Ultrasound – It’s not just for babies anymore

November 07, 2006
Though most commonly known for producing the first black and white images of an unborn baby, the diagnostic ability of today’s ultrasound reaches far beyond the bounds of standard pregnancy. In fact, ultrasounds are one of the most commonly used diagnostic tests that allow physicians a closer look at tumors, reveal blood clots and help determine sources of pain.

At New Hanover Regional Medical Center, more than 10,000 ultrasounds are performed each year, along with another 5,000 performed yearly at Cape Fear Hospital, the Medical Mall and the Forum Diagnostic Center.

“It’s not just for babies,” said Tara Williams, NHRMC’s lead sonographer. “People don’t realize you can look at the kidneys or the gallbladder.

“If they’re having chronic nausea, vomiting or abdominal pain, we’ll do an abdominal ultrasound to rule out gallstones, kidney stones, pancreatitis or an abdominal aortic aneurysm.”

The portability of the ultrasound machine and the open-at-all-hours nature of the hospital mean sonographers are called on all hours of the day and night to help physicians get a better look inside a patient or to provide visibility during some invasive procedures.

Trauma patients who have suffered through a car crash will often be quickly scanned to determine if internal bleeding is occurring or if organs have been ruptured. If so, they’re immediately taken into surgery.

Patients may arrive in the emergency department with pain and bleeding only to find out that they’re pregnant. In such cases, ultrasounds help determine the viability of the pregnancy by showing if the pregnancy has taken place outside the uterus or if the baby has miscarried.

Ultrasounds also play a role in some invasive procedures like biopsies, providing visibility to guide physicians. One frequent use is in liver biopsies for determining the progression of Hepatitis C so appropriate drug regimens may be planned. On average, 10 to 15 liver biopsies using ultrasound are performed weekly at NHRMC. Two-thirds of those usually involve testing or staging Hepatitis C; many others are to test the spread of cancer into other organs.

“It’s a good diagnostic tool without the invasive nature of radiology,” Williams said, referring to the radiation present with X-ray or CT scans that is not present with ultrasound. “It’s safe for people of all ages, safe for those with pacemakers, for pregnant women and babies.”

From scanning premature babies to check for bleeding in their heads, to helping urologists place stents in kidneys or helping place radioactive implants to treat malignant tumors, ultrasounds remain in the front of the arsenal when it comes to diagnosing the human body.

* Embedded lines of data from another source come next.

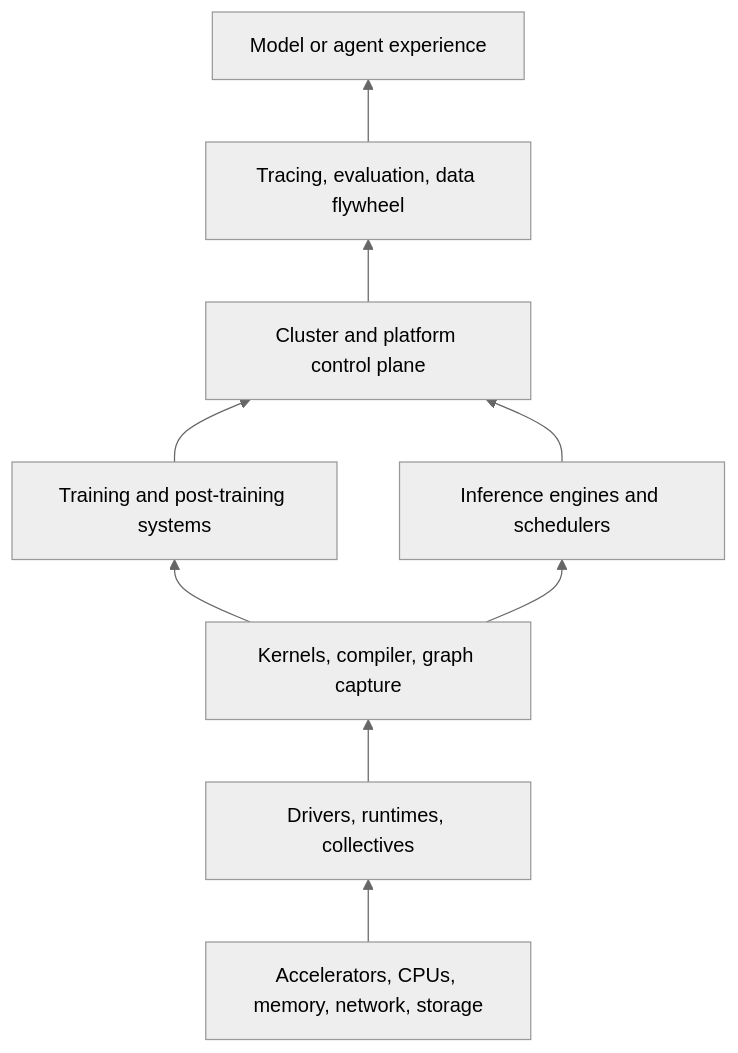
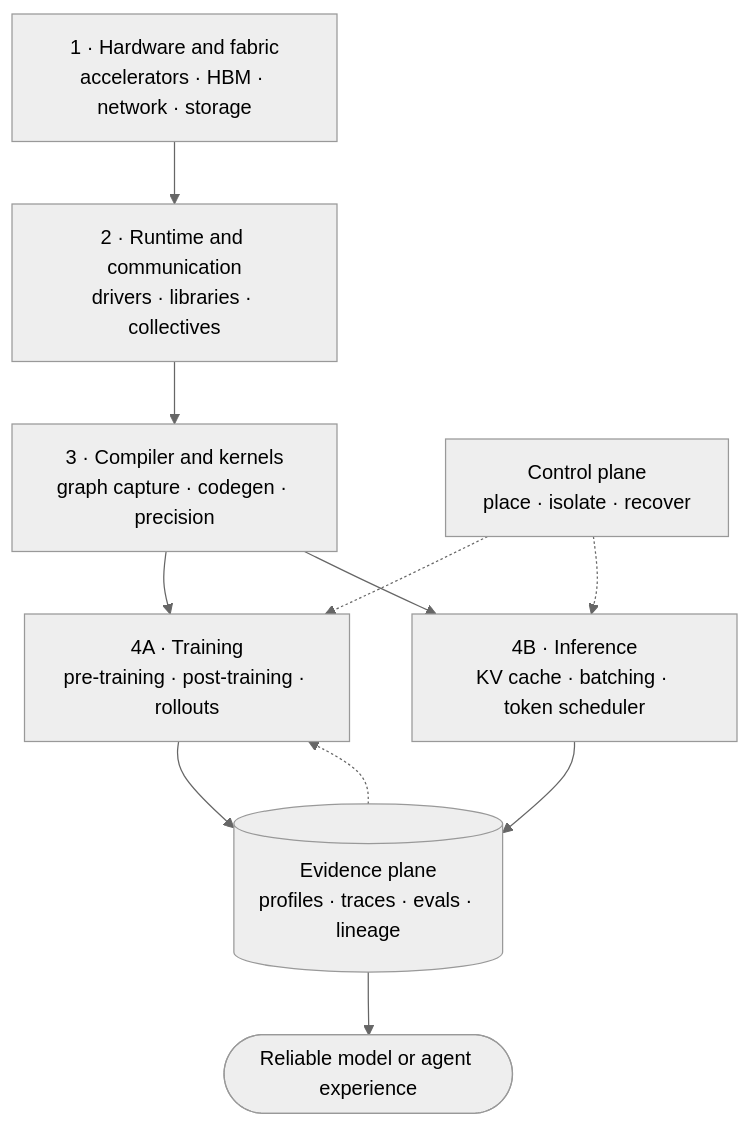
One commit to tianyi-zhang-02/cooking-agi changed the diagram in ai-infra/notes/ecosystem/01-modern-ai-infra-stack.en.md. Above: the diagram before and after it, drawn with Mermaid (neutral theme). The commit also changed 18 other files, not shown here.

Commit message:
redesign the guide diagrams

````diff
--- a/ai-infra/notes/ecosystem/01-modern-ai-infra-stack.en.md
+++ b/ai-infra/notes/ecosystem/01-modern-ai-infra-stack.en.md
@@ -11,11 +11,21 @@
 ```mermaid
-flowchart BT
-    H[Accelerators, CPUs, memory, network, storage] --> R[Drivers, runtimes, collectives]
-    R --> K[Kernels, compiler, graph capture]
-    K --> T[Training and post-training systems]
-    K --> I[Inference engines and schedulers]
-    T --> P[Cluster and platform control plane]
-    I --> P
-    P --> E[Tracing, evaluation, data flywheel]
-    E --> X[Model or agent experience]
+flowchart TB
+    H["1 · Hardware and fabric<br/>accelerators · HBM · network · storage"]
+    R["2 · Runtime and communication<br/>drivers · libraries · collectives"]
+    K["3 · Compiler and kernels<br/>graph capture · codegen · precision"]
+    T["4A · Training<br/>pre-training · post-training · rollouts"]
+    I["4B · Inference<br/>KV cache · batching · token scheduler"]
+    P["Control plane<br/>place · isolate · recover"]
+    E[("Evidence plane<br/>profiles · traces · evals · lineage")]
+    X(["Reliable model or agent experience"])
+
+    H --> R --> K
+    K --> T
+    K --> I
+    P -.-> T
+    P -.-> I
+    T --> E
+    I --> E
+    E --> X
+    E -.-> T
 ```
````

Ultrasounds are available at New Hanover Regional, Cape Fear Hospital, the Medical Mall and the Forum Diagnostic Center and are performed only by physician order. Ask your doctor to schedule your next ultrasound at one of these locations.

For health information or physician referral, call VitaLine at 1.888.815.5188.